Extracted data entries:
· · · ·

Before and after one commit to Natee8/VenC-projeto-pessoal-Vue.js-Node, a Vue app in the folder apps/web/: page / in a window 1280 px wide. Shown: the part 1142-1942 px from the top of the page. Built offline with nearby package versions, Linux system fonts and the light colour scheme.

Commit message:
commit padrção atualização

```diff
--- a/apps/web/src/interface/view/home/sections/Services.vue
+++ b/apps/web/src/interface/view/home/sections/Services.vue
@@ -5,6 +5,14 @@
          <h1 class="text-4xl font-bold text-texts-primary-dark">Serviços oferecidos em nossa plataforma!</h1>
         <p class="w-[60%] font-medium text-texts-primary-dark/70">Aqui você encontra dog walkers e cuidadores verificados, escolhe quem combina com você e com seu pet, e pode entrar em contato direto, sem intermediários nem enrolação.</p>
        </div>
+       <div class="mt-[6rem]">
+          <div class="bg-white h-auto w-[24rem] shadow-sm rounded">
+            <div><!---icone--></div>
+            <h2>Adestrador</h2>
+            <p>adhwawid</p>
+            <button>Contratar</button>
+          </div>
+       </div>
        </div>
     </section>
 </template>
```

· · · ·

Select and copy each line from the data that includes the word "apps".

(EXPECTED ANSWER)
Before and after one commit to Natee8/VenC-projeto-pessoal-Vue.js-Node, a Vue app in the folder apps/web/: page / in a window 1280 px wide. Shown: the part 1142-1942 px from the top of the page. Built offline with nearby package versions, Linux system fonts and the light colour scheme.
--- a/apps/web/src/interface/view/home/sections/Services.vue
+++ b/apps/web/src/interface/view/home/sections/Services.vue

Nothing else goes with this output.